A small 8-valve (used to be grey!) on sale for a ridiculous price of €225,000. Chassis # 506
Side by side were these two Bugattis, a very beautiful Type 38 A Lavocat & Marsaud (replica) - châssis n° 38400, and Type 40 Grand Sport
On the French Bugatti Club stand was this very nice, well-known car, the Bugatti Type 40 Coupé Fiacre Bourak-de Costier - châssis n° 40452
The French Bugatti Club usually has more than just a car on show, nicest was this picture that they had (as well as some reproduced large-size Bugatti brochures not shown here), Dad's Type 40 Bugatti (1950)

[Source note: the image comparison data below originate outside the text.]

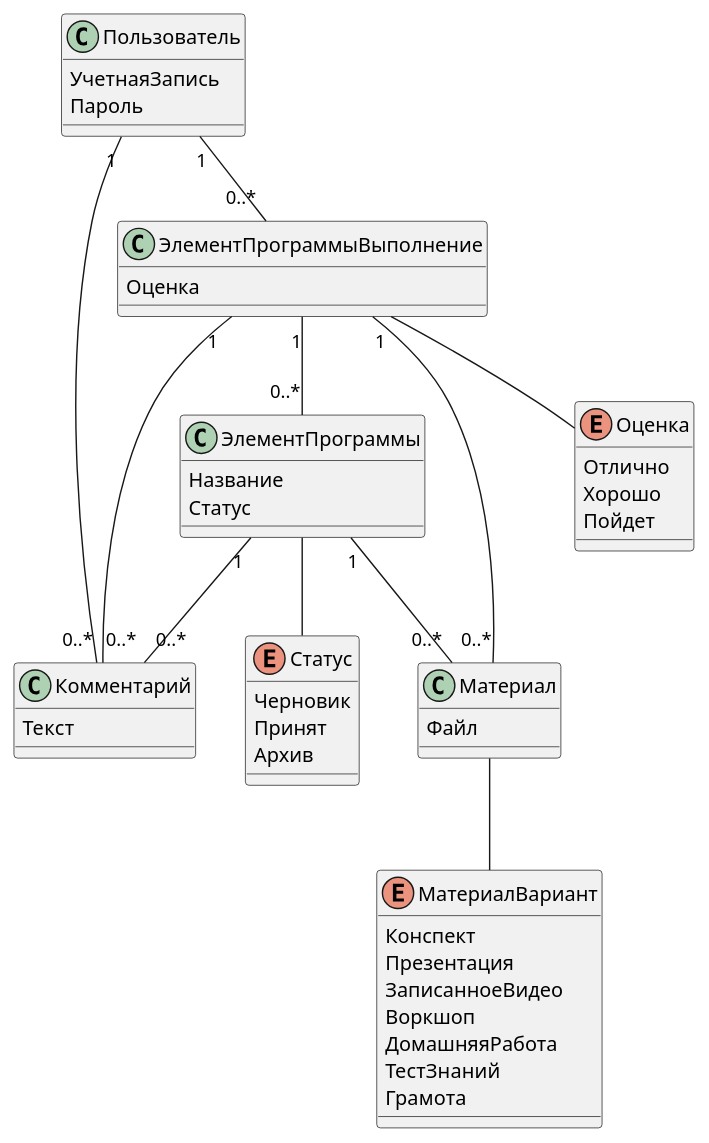
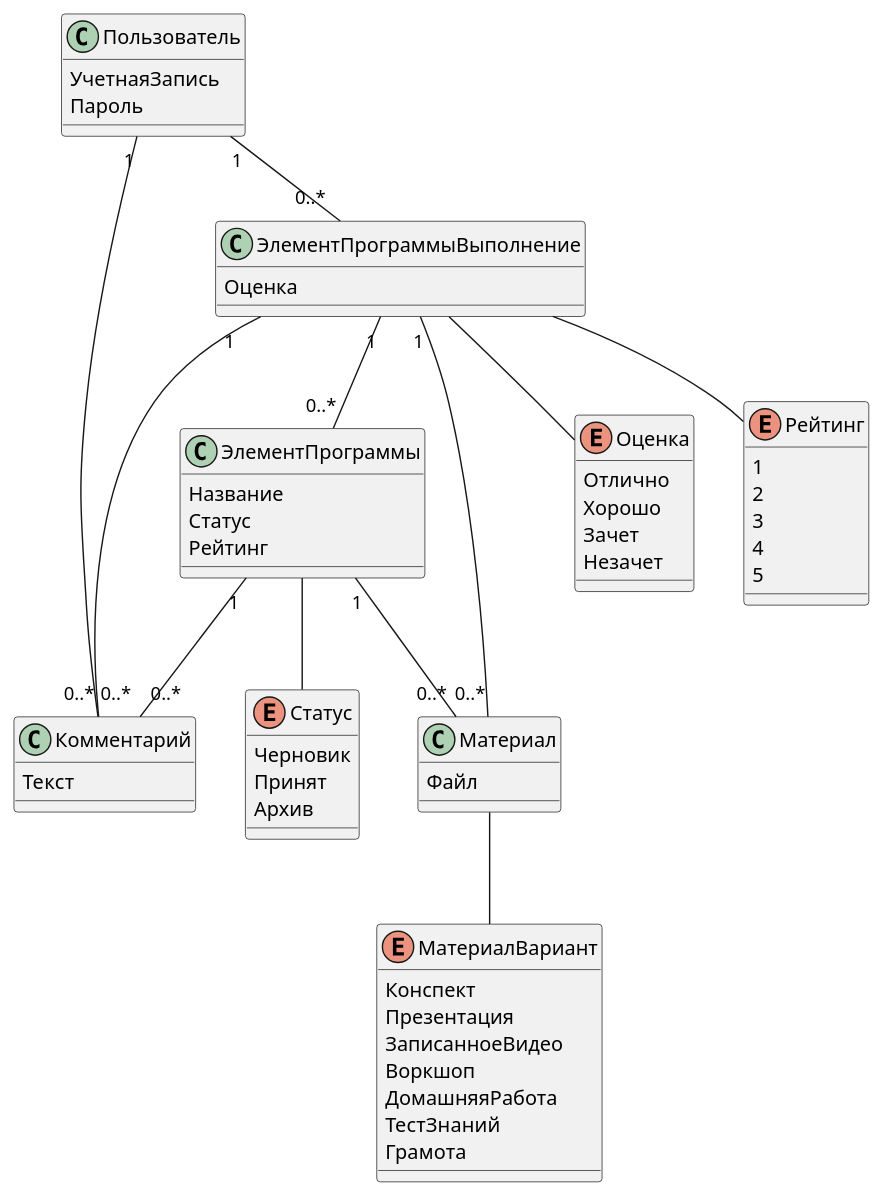
Before and after one commit to karpoftea/mts-kata-2023: the third of 3 diagrams in docs/domain/model.md, drawn with PlantUML. The commit also changed 1 other file, not shown here.

Commit message:
Доработал бизнес-контекст, модель предметной области (рейтинг)

```diff
--- a/docs/domain/model.md
+++ b/docs/domain/model.md
@@ -209,8 +209,21 @@
     {
         Отлично
         Хорошо
-        Пойдет
+        Зачет
+        Незачет
     }
+
+ЭлементПрограммыВыполнение -- Рейтинг
+
+enum Рейтинг
+    {
+        1
+        2
+        3
+        4
+        5
+    }
+
 
 class Материал
     {
@@ -226,6 +239,7 @@
     {
         Название
         Статус
+        Рейтинг
     }
 
 ЭлементПрограммы -- Статус
```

So here's a Bugatti engine presented in a way you do not see everyday! A cut-open type 35 engine, showing internals like the three valve-layout and the roller bearings!
Below, Marc Nicolosi's Type 40 Grand Sport - chassis # 40297
Bugatti Type 57S Atlantic - chassis # 57473
Retromobile is of course well known for all the automobilia as well, books, art and miniatures. The Type 57S Atalante is in the "sculpture" style. The type 35 is a novel approach, no details at all (except for the wheels and radiator), just the shape. One of my favourites!
Though some said that this year's Retromobile wasn't as interesting as former editions (and they are right in one sense, there were not as many Bugattis there as last year), there were a great many very interesting automobiles on show, starting of course with the first "Automobile" ever, Cugnot's steam mobile, shown below.
Of course I knew the Cugnot, but never studied the drive in detail; the drive is NOT by crankshaft, as common on almost all steam and indeed gasoline engines, but by a system of a toothed wheel, driven by a shoe pushing it downward. The replica in fact did run (outside), and opposite to the original, it did not crash! Other detail is that this is no automobile (nobody needed one in those days!) but a tractor, nicely demonstrated in the replica by the cannon hanging under the wooden-beam chassis.
I always have a special interest in antique bicycles, and not just because I once won the World Championship on one (in 1987). This single wheel device looks similar to some motorbikes, which are much better known. In fact, I doubted if this really would work at all, untill I did a short search on the Internet, and found the repliac also shown! The bicycle is probably from around 1900.
Below a series of very different Peugeot's, the yellow one is a one-off prototype, with an incredibly symmetrical body: apart from a few details like windscreen and lights, the front and rear of the car are the same! The modern one is the electrical EX1 electrical concept, that holds the world record on acceleration and braking. Two electrical motors bring 340HP to 4 driven wheels, with only 750 kilos empty weight, this really does accelerate your pants of!
Finally, there was of course the 402 Andreau
Very impressive this 1924 Delage DH, 10.7 litre V8.
Fellow Dutchmen Maus Gatsonides and van Noordwijk competed in the 1961 Monte Carlo rally in this Facel Vega Facellia, coming in 80th overall, and first in class (1601-2000cc Tourisme- Grand Tourisme)
Amilcar's usually are small, but I really would get claustrofobic in this closed body!
Impressive, beautiful, and also 100% new. This Hispano Suiza which was extremely lowered and fitted with a huge aero-V8. I'm not a Hispano expert, but I doubt that this car ever existed before! In the book "La carrosserie, Histoire de style" which I bought at the same Retromobile, a drawing of this same car is featured on one of the first pages. Without further info, however, it seems that the car was designed and built at Auto Classique Touraine.
Not really my personal favourite, though I guess that quite a few vistors went to Retromobile only to see this huge GULF car collection, by Duncan Hamilton.